Recently, Ashe (2002) described Allodinopsis from Central America as a new genus. Though Ashe (2002) pointed out the striking similarities between Allodinopsis and Metadeinopsis, and hypothesized that they are very closely related, the phylogenetic placement of Allodinopsis has not been rigorously examined.
Ashe, J. S. 2002. Allodinopsis, new genus of Deinopsine Aleocharinae from Cetral America, and a new species of Metadeinopsis Klimaszewski 1979 (Staphylinidae: Aleocharinae: Deinopsini). J. Kans. Entomol. Soc. 75(2): 61-72.
Klimaszewski, J. 1979. A revision of the Gymnusini and Deinopsini of the World. Canada Agriculture monograph No. 25. 169 pp.

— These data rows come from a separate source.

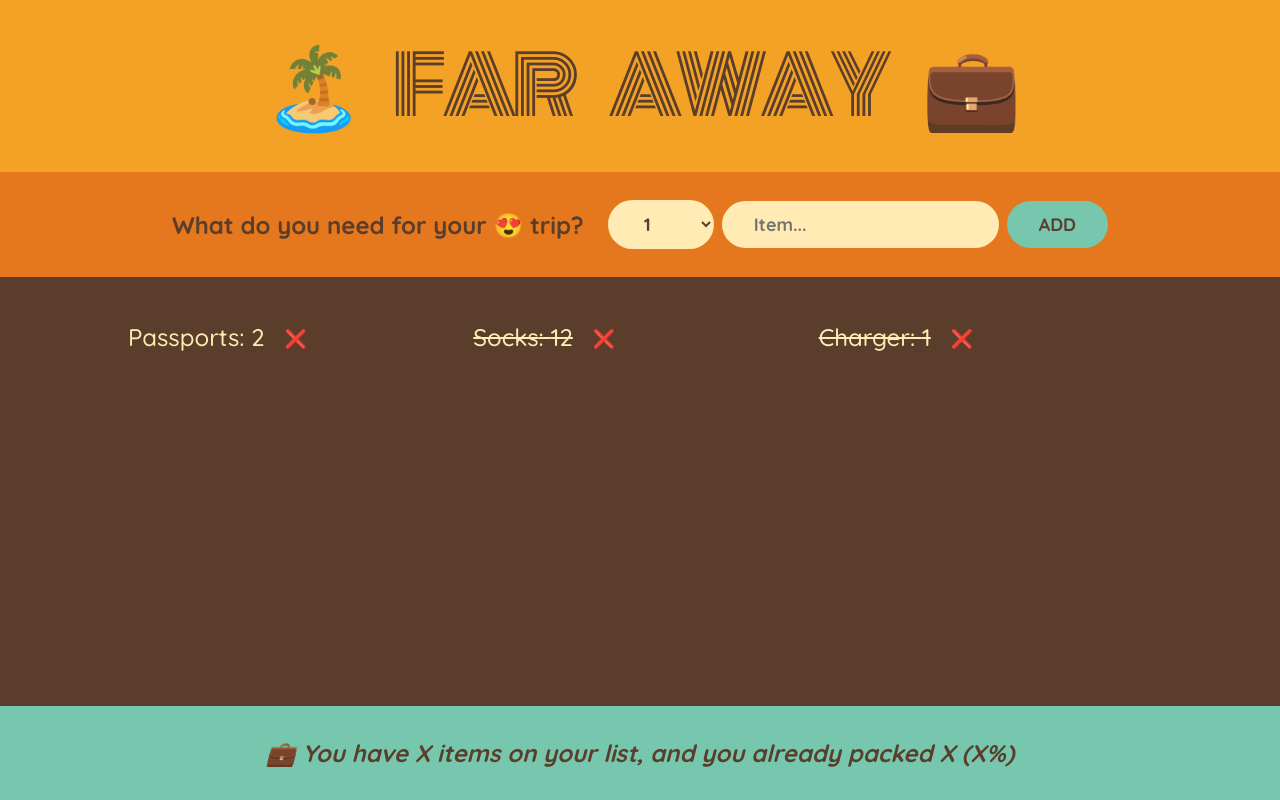
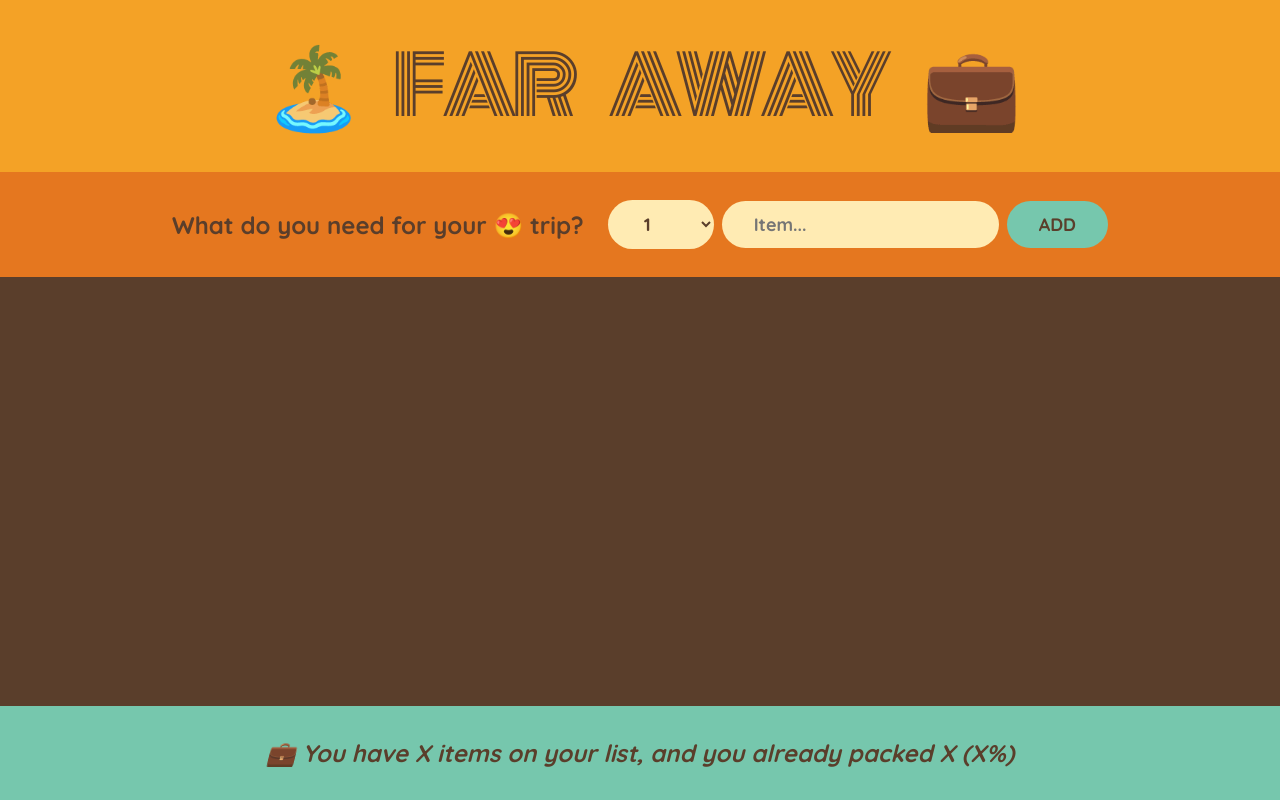
Before and after one commit to Kavin-crew/react-course-exercises, a React (Create React App) app in the folder 05-travel-list/: page / in a window 1280 px wide. Built offline with nearby package versions, Linux system fonts and the light colour scheme; the HTML template or start-up script is replaced by a standard one.

Commit message:
items state

```diff
--- a/05-travel-list/src/App.js
+++ b/05-travel-list/src/App.js
@@ -1,17 +1,24 @@
 import { useState } from 'react';
 
-const initialItems = [
-  { id: 1, description: 'Passports', quantity: 2, packed: false },
-  { id: 2, description: 'Socks', quantity: 12, packed: true },
-  { id: 3, description: 'Charger', quantity: 1, packed: true },
-];
+// const initialItems = [
+//   { id: 1, description: 'Passports', quantity: 2, packed: false },
+//   { id: 2, description: 'Socks', quantity: 12, packed: true },
+//   { id: 3, description: 'Charger', quantity: 1, packed: true },
+// ];
 
 export default function App() {
+  const [items, setItems] = useState([]);
+
+  // add items to the list, to update the state
+  function handleAddItems(item) {
+    setItems(items => [...items, item]);
+  }
+
   return (
     <div className="app">
       <Logo />
-      <Form />
-      <PackingList />
+      <Form onAddItems={handleAddItems} />
+      <PackingList items={items} />
       <Stats />
     </div>
   );
@@ -21,7 +28,7 @@ function Logo() {
   return <h1>🏝️ Far Away 💼</h1>;
 }
 
-function Form() {
+function Form({ onAddItems }) {
   // controlled elements has 3 steps (state, value, onChange)
   // 1. state
   const [description, setDescription] = useState('');
@@ -32,9 +39,9 @@ function Form() {
 
     if (!description) return;
 
-    const newItem = { description, quantity, id: Date.now() };
-    initialItems.push(newItem);
-    console.log(initialItems);
+    const newItem = { id: Date.now(), description, quantity };
+
+    onAddItems(newItem);
 
     setDescription('');
     setQuantity(1);
@@ -66,11 +73,11 @@ function Form() {
   );
 }
 
-function PackingList() {
+function PackingList({ items }) {
   return (
     <div className="list">
       <ul>
-        {initialItems.map(item => (
+        {items.map(item => (
           <Item item={item} key={item.id} />
         ))}
       </ul>
```
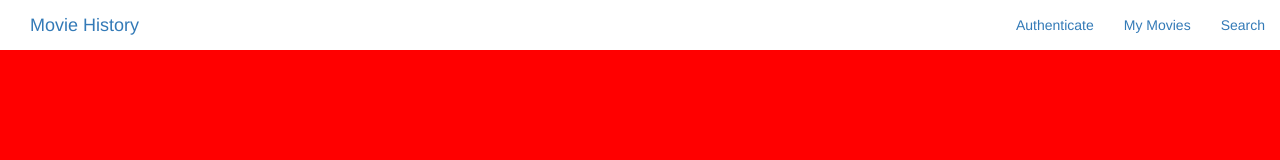
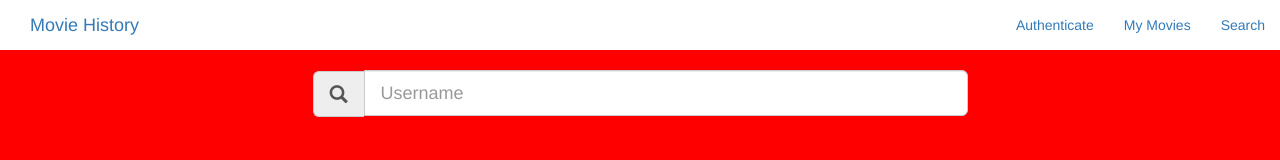
Before and after one commit to belv2c/movie-history, a plain HTML site: page index.html in a window 1280 px wide. Drawn offline with nearby package versions, Linux system fonts and the light colour scheme.

Commit message:
added search bar

```diff
--- a/index.html
+++ b/index.html
@@ -28,6 +28,15 @@
     </div><!-- /.navbar-collapse -->
   </div><!-- /.container-fluid -->
 </nav>
+<br>
+
+<div class="row">
+	<div class="input-group input-group-lg col-xs-6 col-xs-offset-3">
+	  <span class="input-group-addon glyphicon glyphicon-search" id="basic-addon1"></span>
+	  <input type="text" class="form-control" id="form-control" placeholder="Username" aria-describedby="basic-addon1">
+	</div>
+</div>
+
 <script type="text/javascript" src="./lib/node_modules/jquery/dist/jquery.js"></script>
 <script type="text/javascript" src="./lib/node_modules/bootstrap/dist/js/bootstrap.js"></script>
 <script type="text/javascript" src="./dist/app.js"></script>
```
Also changed, not shown: sass/main.scss (line endings or trailing spaces).
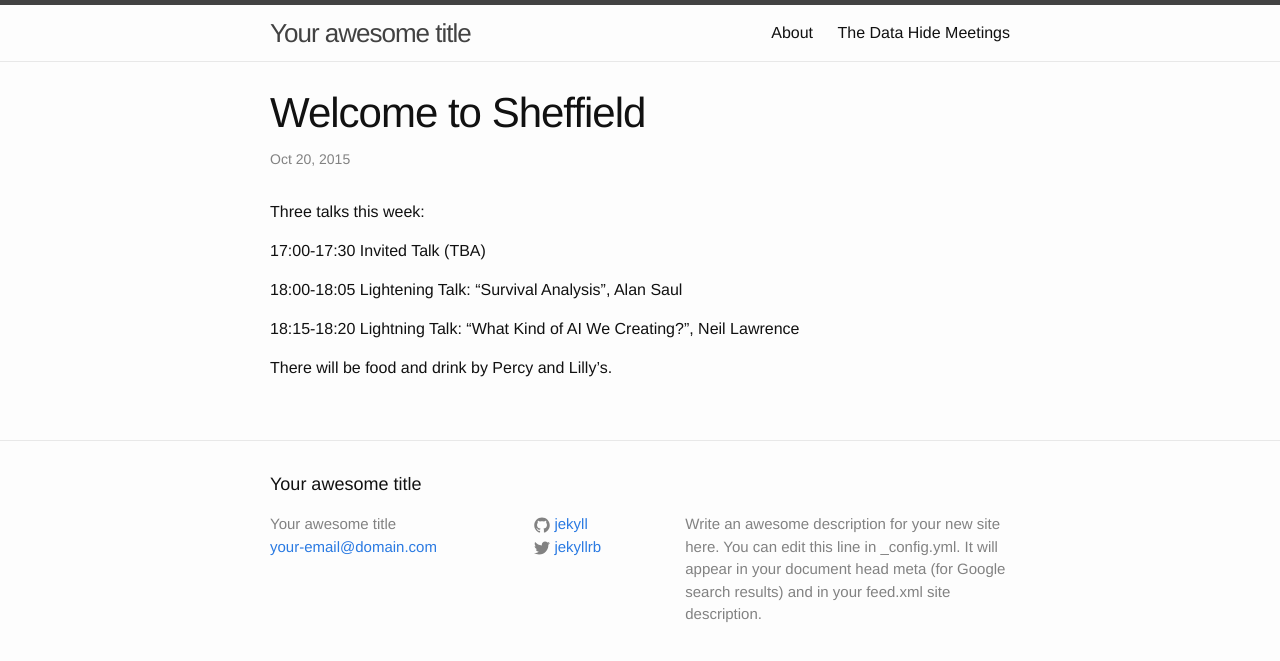
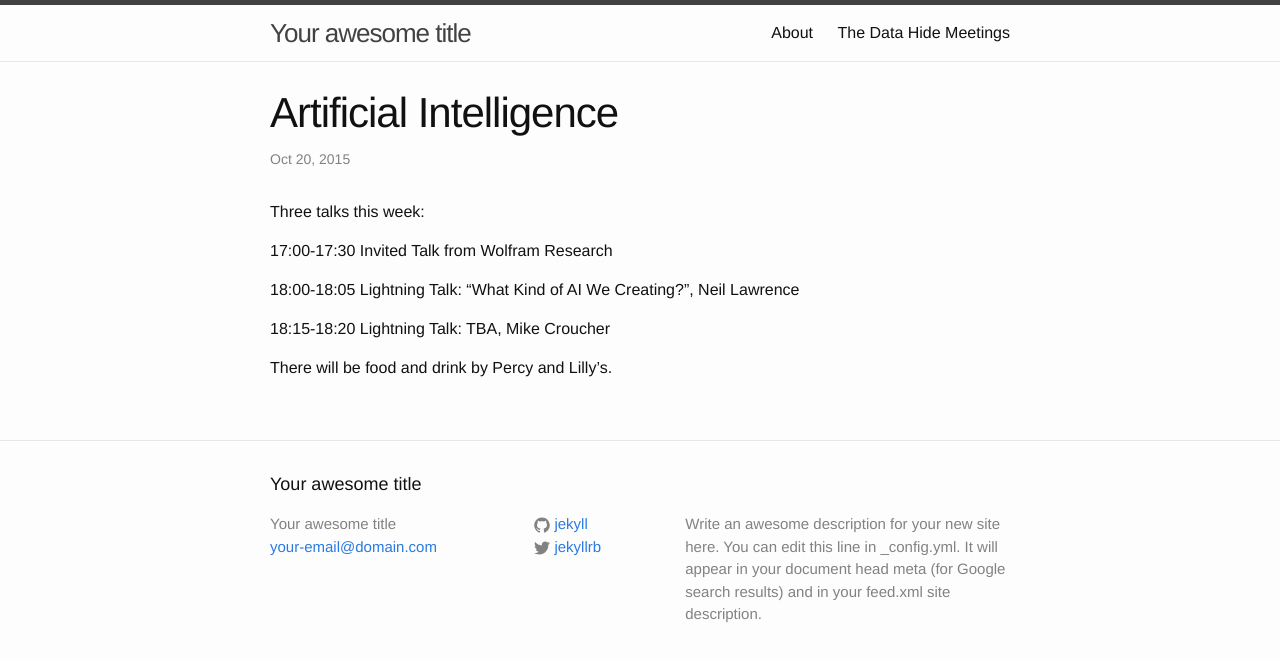
Before and after one commit to sods/datahide, a Jekyll site: the page built from _posts/2015-10-20-survival-ai.md, in a window 1280 px wide. Shown: the top 661 px of the page. Built offline with Jekyll 4.4.1, drawn with Linux system fonts in a browser that asks for light colours.

Commit message:
Update datahide

```diff
--- a/_posts/2015-10-20-survival-ai.md
+++ b/_posts/2015-10-20-survival-ai.md
@@ -1,14 +1,14 @@
 ---
 layout: post
-title:  "Welcome to Sheffield"
+title:  "Artificial Intelligence"
 ---
 
 Three talks this week:
 
-17:00-17:30 Invited Talk (TBA)
+17:00-17:30 Invited Talk from Wolfram Research
 
-18:00-18:05 Lightening Talk: "Survival Analysis", Alan Saul
+18:00-18:05 Lightning Talk: "What Kind of AI We Creating?", Neil Lawrence
 
-18:15-18:20 Lightning Talk: "What Kind of AI We Creating?", Neil Lawrence
+18:15-18:20 Lightning Talk: TBA, Mike Croucher
 
 There will be food and drink by Percy and Lilly's.
```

Klimaszewski, J. 1980. Two new species of Deinopsini from the Afrotropical and Nearctic regions, with notes on two other species of this tribe (Coleoptera, Staphylinidae). Polskie-Pismo-Entomologiczne. 50(1): 109-120.
Klimaszewski, J. 1982. A revision of the Gymnusini and Deinopsini of the World. Sup 2. Can. Entomol. 114(4): 317-335.
Klimaszewski, J. and F. Genier. 1985. A revision of the Gymnusini and Deinopsini of the World. Sup 3. Colepts. Bull. 39(1): 60-66.
Klimaszewski, J. 1985. Revision of the Gymnusini and Deinopsini of the world (Coleoptera: Staphylinidae). Supplement 4. New distribution data and description of female Adinopsis bicornis. Ent. News 96(4):142-144.
Klimaszewski, J. and J. H. Frank. 1992. New distributional data for New World Gymnusini and Deinopsini, with description of a new species (Coleoptera: Staphylinidae, Aleocharinae). Supplement 5. Coleopts. Bull. 46(3): 242-249.
Development of this page made possible by National Science Foundation PEET grants DEB 95-21755 and DEB 99-78110 to James S. Ashe.
All images on this page copyright © 1997-2003 James S. Ashe.
James S. Ashe (1947-2005)
University of Kansas, Lawrence, Kansas, USA
University of Tennessee at Chattanooga
All Rights Reserved.
- First online 29 August 1997
- Content changed 06 November 2003
Citing this page:
Ashe (1947-2005), James S. and Stylianos Chatzimanolis. 2003. Deinopsini. Version 06 November 2003. http://tolweb.org/Deinopsini/9815/2003.11.06 in The Tree of Life Web Project, http://tolweb.org/